Row erupts over fate of former brothel
A plan to tear down a historic former brothel and replace it with a residential building has drawn the ire of conservation groups.
The Bermuda National Trust (BNT) and Bermuda Environmental Sustainability Taskforce (BEST) have both filed objections against an application to demolish the ‘Queen of the East’ on Crow Lane in Pembroke.
Planning permission has been sought by CTX to demolish the building and erect a six-story residential building with ten units, an indoor parking area, a swimming pool and a floating dock.
A letter of objection written by Dorcas Roberts of the BNT stressed the value of the ‘Queen of the East’, saying it would be a tragedy if it is demolished.
“Until 2007, the ‘Queen of the East’ was designated a Grade One listed building, recognised as having exceptional historic and architectural interest,” she wrote. “The Trust acknowledges that the Planning Act allows for the list to be amended but the act is silent on the process by which this should happen.
“In this instance the public and the National Trust were not provided with the opportunity to contribute to the decision making process.
“As a consequence, we cannot be confident that the ‘Queen of the East’s’ historical significance, architectural interest, age, rarity, aesthetic and state of repair were fully taken into account when it was removed from the list.”
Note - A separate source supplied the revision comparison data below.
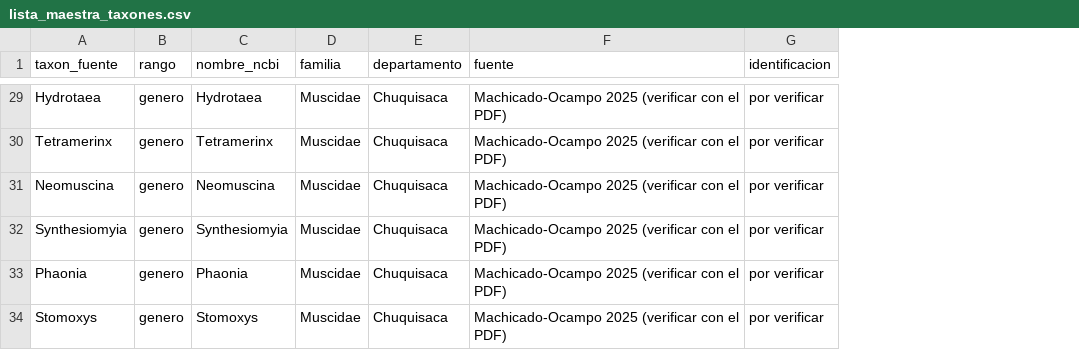
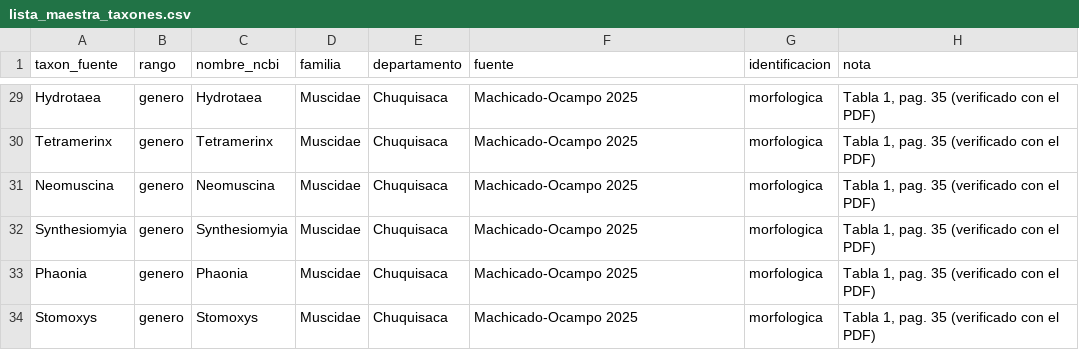
Before and after one commit to UMSS-Bolivia/dipteros-forenses-coi-ml, a CSV file: datos/fuente/estructurado/lista_maestra_taxones.csv, drawn as a sheet; only a part is shown, gaps mark what is left out; the diff covers the shown part only; the diff names each change by its address in the sheet, - before the commit and + after, or states it on an @@ line.

Commit message:
Lista maestra: verificacion de Chuquisaca contra el PDF y columna nota

```diff
--- a/datos/fuente/estructurado/lista_maestra_taxones.csv
+++ b/datos/fuente/estructurado/lista_maestra_taxones.csv
+column H (nota), rows 29-34: all Tabla 1, pag. 35 (verificado con el PDF)
-F29:F34 (fuente): Machicado-Ocampo 2025 (verificar con el PDF)
+F29:F34 (fuente): Machicado-Ocampo 2025
-G29:G34 (identificacion): por verificar
+G29:G34 (identificacion): morfologica
```
Also changed, not shown: 36 edited cells elsewhere in this file.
A letter of objection from BEST listed similar concerns, stating that the process used to delist the building did not appear to be transparent.
The letter also noted the negative impact on the scenery and the potential impact on traffic, saying that pulling in and out of the busy road could be problematic.
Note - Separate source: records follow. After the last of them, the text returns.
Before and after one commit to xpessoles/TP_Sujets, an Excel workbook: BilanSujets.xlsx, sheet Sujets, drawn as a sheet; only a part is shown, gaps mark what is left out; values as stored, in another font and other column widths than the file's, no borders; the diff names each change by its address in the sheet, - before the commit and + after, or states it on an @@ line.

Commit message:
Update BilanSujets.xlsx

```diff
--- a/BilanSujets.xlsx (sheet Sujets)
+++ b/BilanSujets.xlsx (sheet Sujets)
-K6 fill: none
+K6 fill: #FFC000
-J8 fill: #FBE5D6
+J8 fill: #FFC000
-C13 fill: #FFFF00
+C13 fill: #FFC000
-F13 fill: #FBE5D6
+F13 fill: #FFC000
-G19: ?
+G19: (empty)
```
The building was erected in the 1740s, and is considered an outstanding example of a 18th century merchant’s house.
In the 19th century, the house served as a bakery, but in the 20th century the building was turned into a laundry and a brothel. It then became a Soldier and Sailors Club before being purchased in 1938 by architect Bayfield Clark and his wife, an interior designer.
The couple renovated the building, which was later featured in several magazines, and described by journalist Margot Hill as “one of the most attractive and habitable homes in Bermuda”.
The building was given a Grade One listing in 2002, but was delisted five years later. At that time Environment Minister Neletha Butterfield said that the property owner’s agent was unable to attract tenants to the building due to the lack of parking.
The move sparked harsh criticism from the BNT, who noted that the Planning Department had the previous year approved an application for a driveway and parking space for two vehicles.